Records from a collection:
§
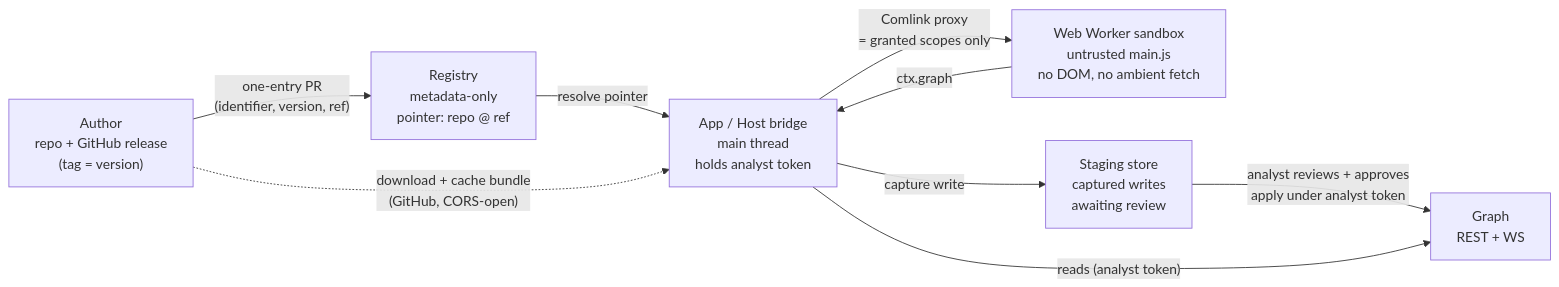
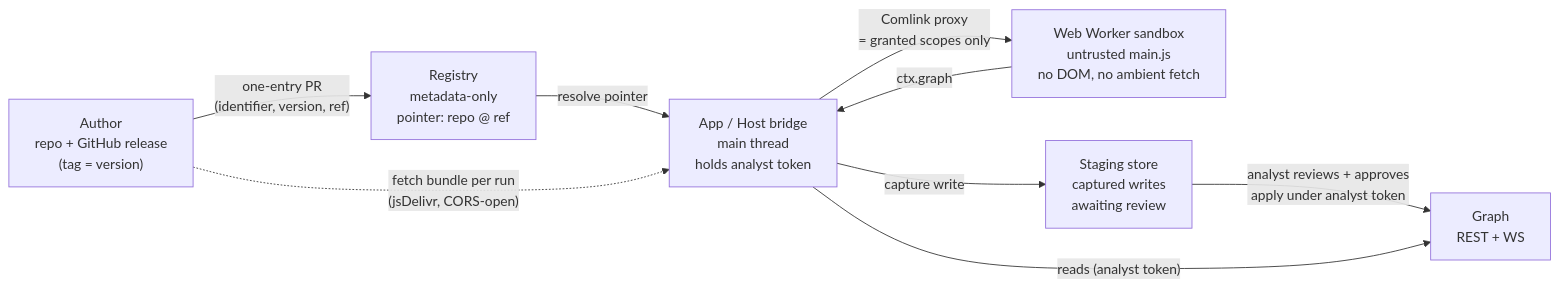
The diagram in docs/develop/architecture.ko.md (Vineyard-Intelligence/documentation), drawn with Mermaid before and after one commit. The commit also changed other lines of this file and 56 other files, not shown here.

````diff
--- a/docs/develop/architecture.ko.md
+++ b/docs/develop/architecture.ko.md
@@ -17,18 +17,18 @@
 ```mermaid
 flowchart LR
     A["Author<br/>repo + GitHub release<br/>(tag = version)"]
     R["Registry<br/>metadata-only<br/>pointer: repo @ ref"]
     H["App / Host bridge<br/>main thread<br/>holds analyst token"]
     W["Web Worker sandbox<br/>untrusted main.js<br/>no DOM, no ambient fetch"]
     S["Staging store<br/>captured writes<br/>awaiting review"]
     G["Graph<br/>REST + WS"]
 
     A -- "one-entry PR<br/>(identifier, version, ref)" --> R
     R -- "resolve pointer" --> H
-    A -. "download + cache bundle<br/>(GitHub, CORS-open)" .-> H
+    A -. "fetch bundle per run<br/>(jsDelivr, CORS-open)" .-> H
     H -- "Comlink proxy<br/>= granted scopes only" --> W
     W -- "ctx.graph" --> H
     H -- "capture write" --> S
     S -- "analyst reviews + approves<br/>apply under analyst token" --> G
     H -- "reads (analyst token)" --> G
 ```
````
§
Exercise: Your answer must be an exact copy of the records above, with no pictures included.

Written response:
The diagram in docs/develop/architecture.ko.md (Vineyard-Intelligence/documentation), drawn with Mermaid before and after one commit. The commit also changed other lines of this file and 56 other files, not shown here.

````diff
--- a/docs/develop/architecture.ko.md
+++ b/docs/develop/architecture.ko.md
@@ -17,18 +17,18 @@
 ```mermaid
 flowchart LR
     A["Author<br/>repo + GitHub release<br/>(tag = version)"]
     R["Registry<br/>metadata-only<br/>pointer: repo @ ref"]
     H["App / Host bridge<br/>main thread<br/>holds analyst token"]
     W["Web Worker sandbox<br/>untrusted main.js<br/>no DOM, no ambient fetch"]
     S["Staging store<br/>captured writes<br/>awaiting review"]
     G["Graph<br/>REST + WS"]
 
     A -- "one-entry PR<br/>(identifier, version, ref)" --> R
     R -- "resolve pointer" --> H
-    A -. "download + cache bundle<br/>(GitHub, CORS-open)" .-> H
+    A -. "fetch bundle per run<br/>(jsDelivr, CORS-open)" .-> H
     H -- "Comlink proxy<br/>= granted scopes only" --> W
     W -- "ctx.graph" --> H
     H -- "capture write" --> S
     S -- "analyst reviews + approves<br/>apply under analyst token" --> G
     H -- "reads (analyst token)" --> G
 ```
````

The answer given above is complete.